Preethi Chamikutty

The headline for this story does not belong to us. And no it does not belong to a condom brand, an underwear ad, a deodorant commercial, or a
bedsheet maker. It’s a headline from a print ad for the biscuit brand — Britannia Bourbon. And Britannia Bourbon is not alone.

Increasingly, brands from categories where you would not expect such expression, are talking a language that is when not screaming then, whispering sex.

Whether it’s Bourbon’s simple clever humour — the tagline for the brand is ‘indulge your dark side’ — that lets your mind wander or the sensuous ‘Aamsutra’ commercial for Mango Slice, more and more brands in India are now comfortable with the idea of using sex as the underpinning for their communication.

Unlike in the past when the moral brigade was quick to take umbrage, it seems that India and Indians no longer are afraid of the three letter word. Indeed the fact that a lot of ads with sexual connotations do not raise any hackles or for that matter doesn’t get an industry body like ASCI (Advertising Standards Council of India) breathing down the necks of marketers, indicates a coming of age of sorts.

Meena Kaushik of Quantum Market Research, who has tracked the changing Indian consumer for decades believes that advertising in India today is less repressed and is an expression of the changing Indian. “Religion and sex were the two most used archetypes in Indian advertising as both these emotions appeal to the human sub-consciousness.

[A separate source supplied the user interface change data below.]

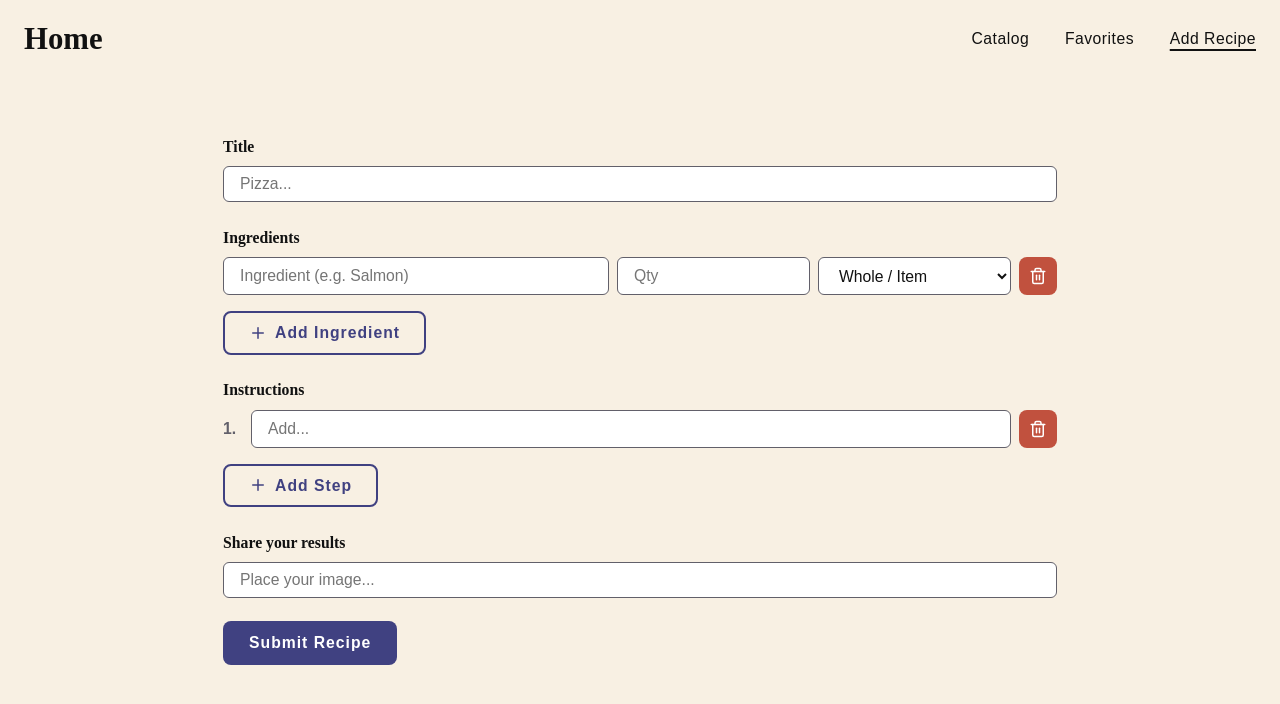
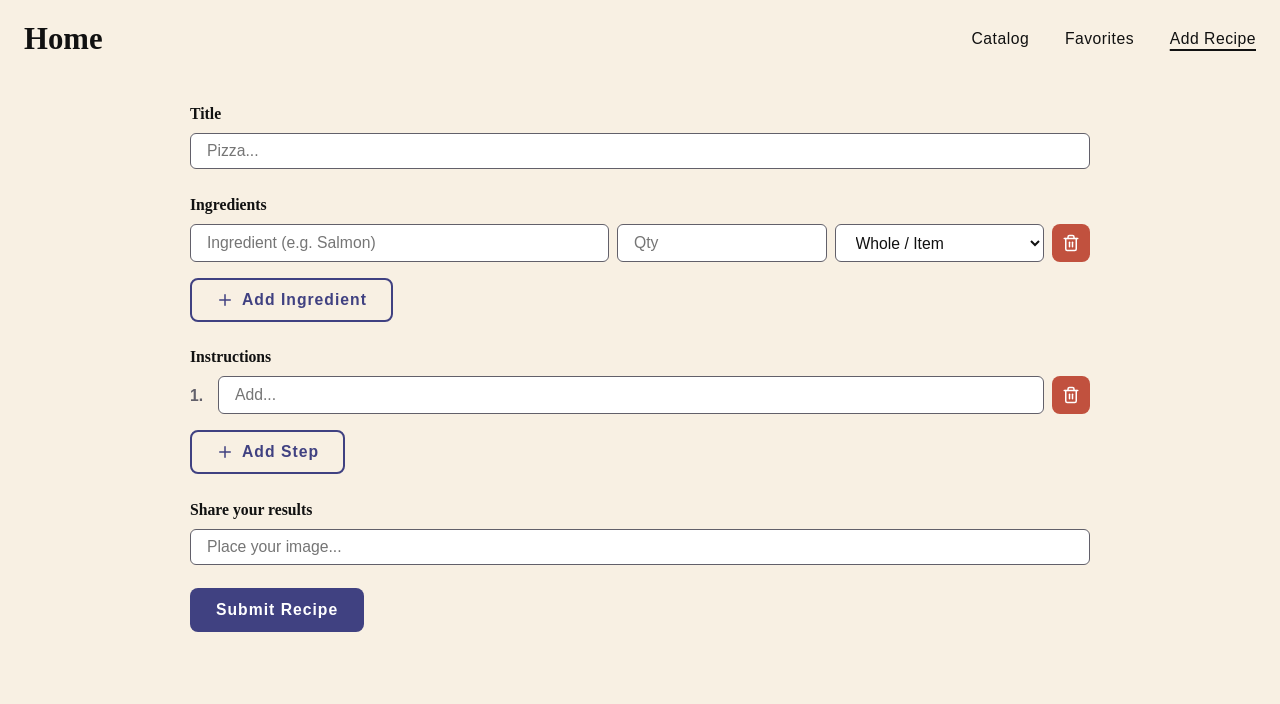
Before and after one commit to Meatra0704/Leftovers, a React (Vite) app: page /add in a window 1280 px wide. Shown: the top 704 px of the page. Built offline with nearby package versions, Linux system fonts and the light colour scheme; a web font is replaced by a local one.

Commit message:
refactor(addrecipe): add a page view class

```diff
--- a/src/pages/AddRecipe.css
+++ b/src/pages/AddRecipe.css
@@ -3,8 +3,7 @@
   flex-direction: column;
   gap: clamp(var(--space-md), 1.4rem + 0.75vw, var(--space-lg));
   max-width: 900px;
-  padding: clamp(var(--space-md), 0.75rem + 2vw, var(--space-xxl));
-  margin: var(--space-lg) auto;
+  margin: 0 auto;
 }
 
 .add-recipe__error {
--- a/src/pages/AddRecipe.jsx
+++ b/src/pages/AddRecipe.jsx
@@ -113,7 +113,7 @@ export default function AddRecipe() {
   };
 
   return (
-    <div className="container">
+    <div className="container page-view">
       <form className="add-recipe" onSubmit={handleSubmit}>
         <label className="add-recipe__label">
           <div className="add-recipe__header">
--- a/src/styles/global.css
+++ b/src/styles/global.css
@@ -51,6 +51,11 @@ body {
   max-width: 1400px;
   padding: 0 var(--space-lg);
   margin: 0 auto;
+}
+
+.page-view {
+  min-height: 100vh;
+  padding-block: var(--space-lg);
 }
 
 .btn {
```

While earlier it was religion maybe the focus now is shifting to sex,” she says.

Santosh Desai, CEO, Future Brands who has done extensive work among Indian consumers says that advertising vocabulary tends to be reflective of what is happening in everyday life. He believes that India is more ready today than it was in the past. Says Desai, “Remember the time when the song sexy…sexy…sexy mujhe log bole had come out and people raised objections? If the song would have come out now I doubt if so many eyebrows would have been raised.”

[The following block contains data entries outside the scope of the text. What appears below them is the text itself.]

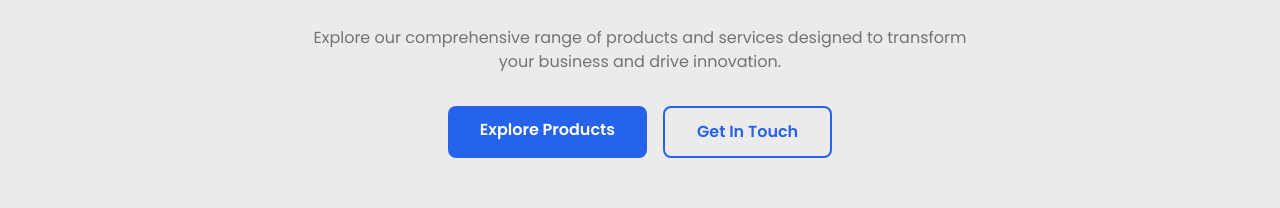
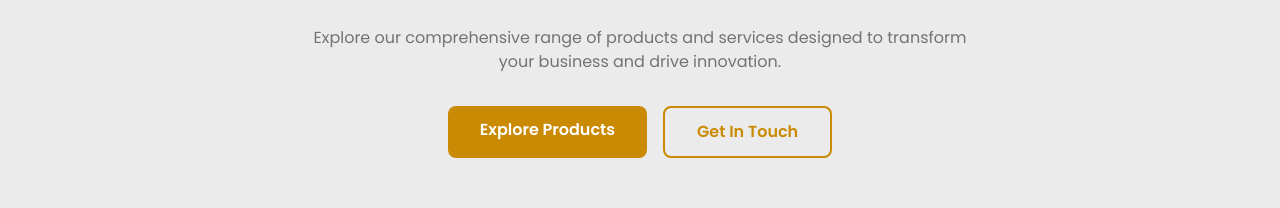
Before and after one commit to Parth7487/cb, a React (Vite) app: page / in a window 1280 px wide. Shown: the part 1255-1463 px from the top of the page. Built offline with nearby package versions, Linux system fonts and the light colour scheme.

Commit message:
completionId: cgen-3cc7ed91c8a248cb810b8f9660ec8c0b
cgen-3cc7ed91c8a248cb810b8f9660ec8c0b

```diff
--- a/client/pages/Index.tsx
+++ b/client/pages/Index.tsx
@@ -70,13 +70,13 @@ export default function Index() {
           <div className="flex flex-col sm:flex-row gap-4 justify-center">
             <Link
               to="/products"
-              className="px-6 sm:px-8 py-2.5 sm:py-3 bg-blue-600 hover:bg-blue-700 text-white font-semibold rounded-lg transition-colors duration-200 text-sm sm:text-base"
+              className="px-6 sm:px-8 py-2.5 sm:py-3 bg-yellow-600 hover:bg-yellow-700 text-white font-semibold rounded-lg transition-colors duration-200 text-sm sm:text-base"
             >
               Explore Products
             </Link>
             <Link
               to="/contact"
-              className="px-6 sm:px-8 py-2.5 sm:py-3 border-2 border-blue-600 text-blue-600 hover:bg-blue-600 hover:text-white font-semibold rounded-lg transition-colors duration-200 text-sm sm:text-base"
+              className="px-6 sm:px-8 py-2.5 sm:py-3 border-2 border-yellow-600 text-yellow-600 hover:bg-yellow-600 hover:text-white font-semibold rounded-lg transition-colors duration-200 text-sm sm:text-base"
             >
               Get In Touch
             </Link>
```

Little wonder then that there is an increasing tribe of marketers who are willing to take the risk and make communication that is much bolder. Take for instance the brand Unwanted 72 — a birth control pill to be taken post-intercourse to prevent unwanted pregnancies. The brand depicts two young girls in which one of the girls is worried about her previous night’s activities and the other one tells her not to worry and just use Unwanted 72. The commercial ends with the two women walking armi-n-arm with two men.

Nowhere is it suggested that the women are married or are feeling guilty about the previous night. The ad is a big advancement in this category which began advertising a couple of years back with Cipla’s i-pill where the whole concept was treated with a lot more gravitas.

SOME LIKE IT HOT

While more and more brands might be going all the way with sex on their minds, both ad men and their clients who own these brands are a little cautious to admitting that they are cashing in on this trend. Take the case of Pepsico’s Slice where the ‘Aamsutra’ reference is as obvious as can be.

Homi Battiwala, business head, juice & juice drinks, PepsiCo argues that the communication has no sexual overtone at all. Says Battiwala, “It is not sexual at all. Slice is a mango drink and mango is an indulgent fruit, just like a chocolate or liqueur. The ad depicts that the pleasure in having the drink is as enjoyable as biting into the luscious fruit.”

Other brand managers are equally quick to give their ads a ‘Universal’ certificate. “Hide & Seek Milano is a flirtatious, romantic brand targeted at the young. It is an indulgent product, priced and positioned at premium,” says Shalin Desai, senior brand manager, Parle Products. He adds that the communication is something that viewers can comfortably watch with their family. In the case of Britannia Bourbon while the print ads are fairly aggressive, the TVC has chosen to take the safer route. As Shalini Degan, category director, delight & lifestyle, Britannia puts it, “The Bourbon commercial is not sexual according to me. Sexual is showing raunchy stuff, derogatory in nature and mostly objectionable. But here we have used simple clever humour.”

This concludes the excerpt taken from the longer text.